Panotech — Installation
Panotech is a smart monitor that captures a live stream feed of faces in a public space. A robotic surveillance system created with the goal of humanizing and critiquing the ever-present, growing reality of public surveillance, while bringing awareness and information about it to the public.
Panotech was originally created for ARTC166: Critical Practices. In Fall 2019, it won a Jacobs Hall showcase award, and recently won an Ignite Grant from Jacobs Hall to continue our work as a part of the 2020 Catalyst cohort.
Currently, it's featured in Worth Ryder Gallery as a part of 99 Robots, a student art exhibition that explores the concept of the robot in a time where our relationship with technology has heightened the artist's role as ethical interrogator.
In collaboration with Serena Chan, Cameron Chaney, Zeke Medley, and Noah Saso. Github repo here for software updates.
We were curious about what it would mean to give a face and body to surveillance, a process that is otherwise intentionally subversive.
The name and concept for Panotech is inspired by the panopticon, a system of control and institution from the 18th century, designed to allow all prisoners of an institution to be observed by a single security guard, without inmates being able to tell whether they are being watched. Our design concept mimics this by moving in a 360 degree fashion, creating an ever-present surveillance system realized in the form of a smart technology monitor.
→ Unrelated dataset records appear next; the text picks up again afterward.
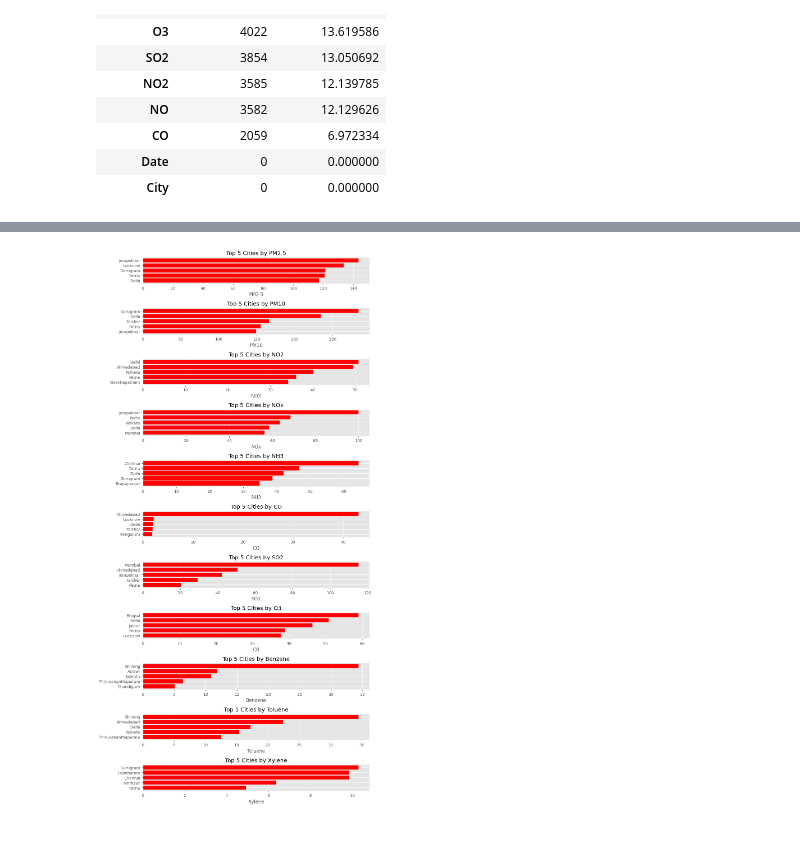
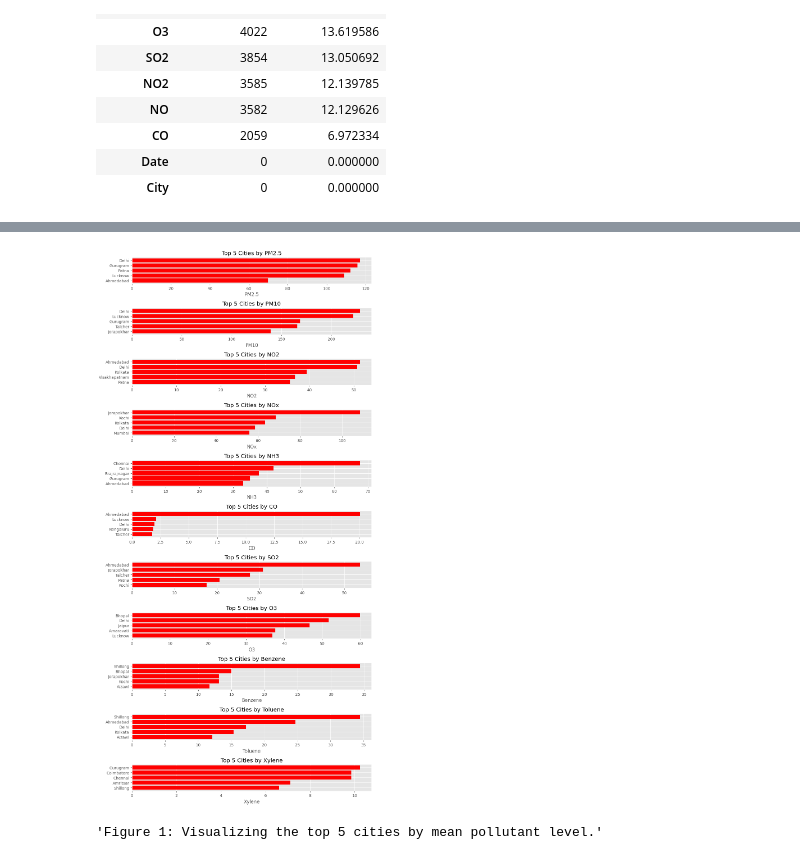
Before and after one commit to Medynal/Pollution, a Jupyter notebook: pollution_(2).ipynb, the cells around one changed output, grey strips where cells are left out. Cells and saved outputs as stored; diff of their text form; code cells hidden in the pictures.

```diff
--- a/pollution_(2).ipynb
+++ b/pollution_(2).ipynb
@@ -57 +59,9 @@ pollution_df
 29531 rows × 16 columns
+# %%
+#Handling Duplicates
+duplicate= pollution_df.duplicated().sum()
+if duplicate > 0:
+  pollution_df.drop_duplicates(inplace= True)
+  print(f'{duplicate} duplicates have been removed')
+else:
+  print('No duplicates found')
@@ -123,7 +225 @@ plt.show()
 pollution_df= pollution_df.sort_values(['City', 'Date'],ascending= [True, True])
-# %%
-pollutants = ["PM2.5","PM10","NO","NO2","NOx","NH3","CO","SO2","O3",
-              "Benzene","Toluene","Xylene", "AQI", "AQI_Bucket"]
-
-pollution_df[pollutants] = pollution_df.groupby(['City', 'year'])[pollutants].ffill().bfill()
-pollution_df.isna().sum()
@@ -148,0 +238,25 @@ dtype: int64
+# %%
+#handling Missing Values: pollutants and AQI
+pollutants = ["PM2.5","PM10","NO","NO2","NOx","NH3","CO","SO2","O3",
+              "Benzene","Toluene","Xylene", "AQI"]
+pollution_df[pollutants] = pollution_df.groupby(['City', 'month'])[pollutants].ffill().bfill()
+
+#handling Missing Values: AQI_Bucket
+def missing_bucket(row):
+    if 0 < row['AQI'] <= 50:
+        return 'Good'
+    elif 50 < row['AQI'] <= 100:
+        return 'Satisfactory'
+    elif 100 < row['AQI'] <= 200:
+        return 'Moderate'
+    elif 200 < row['AQI'] <= 300:
+        return 'Poor'
+    elif 300 < row['AQI'] <= 400:
+        return 'Very Poor'
+    else:
+        return 'Severe'
+
+pollution_df['AQI_Bucket'] = pollution_df['AQI_Bucket'].fillna(
+    pollution_df.apply(missing_bucket, axis=1))
+
+pollution_df.isna().sum()
@@ -192,30 +346,33 @@ pollution_df.describe().T
 | month | 29531.0 | 6.267143 | 1.0 | 3.0 | 6.0 | 9.0 | 12.0 | 3.431974 |
 | day | 29531.0 | 15.762758 | 1.0 | 8.0 | 16.0 | 23.0 | 31.0 | 8.804537 |
 # %%
-import pandas as pd
-import matplotlib.pyplot as plt
 plt.style.use('ggplot')
 
 pollutant_columns = ['PM2.5','PM10','NO2','NOx','NH3','CO', 'SO2','O3', 'Benzene', 'Toluene', 'Xylene']
 
 #Group by station and calculate mean pollutant concentrations
 mean_pollutant_by_city =pollution_df.groupby('City')[pollutant_columns].mean()
+#print(mean_pollutant_by_city)
 
 #Find the top 5 stations for each pollutant
 top_city = {}
 for pollutant in pollutant_columns:
     top_city[pollutant] = mean_pollutant_by_city[pollutant].sort_values(ascending=False).head(5)
+#print(top_city)
 
 # Step 3: Plotting
 fig, axes = plt.subplots(len(pollutant_columns), 1, figsize=(10, 20))
 
 for i, pollutant in enumerate(pollutant_columns):
     axes[i].barh(top_city[pollutant].index, top_city[pollutant].values, color='red')
     axes[i].set_title(f'Top 5 Cities by {pollutant}')
     axes[i].set_xlabel(f'{pollutant}')
     axes[i].invert_yaxis()  # Highest values on top
 
 plt.tight_layout()
 plt.show()
+
+'''Figure 1: Visualizing the top 5 cities by mean pollutant level.'''
 # %% [output]
-[figure, old version]
+[figure, new version]
+'Figure 1: Visualizing the top 5 cities by mean pollutant level.'
```
Also changed, not shown: parts of 37 cells of this notebook.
In a public space, we are often unaware of the implication of hidden cameras secretly surveilling our every move; equally so, we don’t really think about how being in public, our faces/personal data are being tracked and kept. Amazon’s Ring doorbells, for example, are always filming whatever is happening outside the owners door and has partnerships with some 400 police departments so they can use the footage (Washington Post, 2019).
Our first prototype was hacked together with a thrifted swivel chair, modified screwdriver, servo motor, one arduino, a webcam, and Serena's spare desktop monitor.
Diagram credit @ Zeke MedleyZeke worked on the software, using openCV's face extraction scripts to detect faces from our attached webcam's live stream. To display information to the user, the machine runs an Electron application written in NodeJS, HTML, and CSS.
It uses information about the appearance of the face and its location to interact with its environment, telling the servo motor to trigger the drill either forwards or in reverse. Consequently, the entire body and "face" of our monitor turns to search for more faces.
Cameron worked on the mechanics, first CAD modeling the body frame of the monitor and how it would swivel in response to the Arduino-controlled drill motions.
Our original idea for this project was for it to have a very sleek and elegant design, almost like Eve from WallE. The monitor setup mimics the feeling of a person, with a monitor as a face and a spinning chair as a torso.
After several iterations, the first full prototype's body was built and assembled using wooden beams, laser cut base plates, and nails to mount.
Serena worked on branding and visual design, while I worked on the UI design and front-end coding.
The designs are inspired by smart security interfaces that are minimalist (like Ring tech), and the intention was to display a series of faces "collected" by our monitor. When a face is detected, it dynamically displays a red screen, warning the user of possible intruders that violate the space. However, as they're captured in a public setting, these faces are stored in the system, on display.
Much like widespread surveillance in our everyday lives, how our digital footprints are used and co-opted remains unclear.
After the showcase, we received a grant from Jacobs Hall and were accepted into an exhibition. Our second fully functional prototype took on a new direction.
Diagram credit @ Zeke Medley
Zeke and Noah revamped the software, and our newly updated code runs faster and smoother than before on a Pi 4. Currently, there is close to real time face detection and UI drawing.
For the installation, the program runs with the flip of a switch and displays generated static noise when no faces are seen, giving it an ominous presence in the room.
Cameron built a new mounting system that allows for the monitor to be hung from hooks on the gallery ceiling, giving the system a floating, body-like figure with wires dangling loosely behind it.
For the future, we're thinking of using a newly purchased monitor for better viewing angles, and adjusting to find the ideal height for a user to interact with the monitor. We're also bringing an improved motor system similar to our original concept.
After getting feedback that our messaging was unclear form exhibition passerbys, I iterated on designs that mimic widely popularized Instagram filters that project 'fun' interactions onto users' faces (guessing ages, what Trader Joe's product you might be, etc).
I also iterated on ways to better engage the user, like consenting to their facial data being used through a 'blink/wink' interaction to critique the often cryptic language and dark design patterns involved with giving digital consent to personal data along with confusing terms and conditions.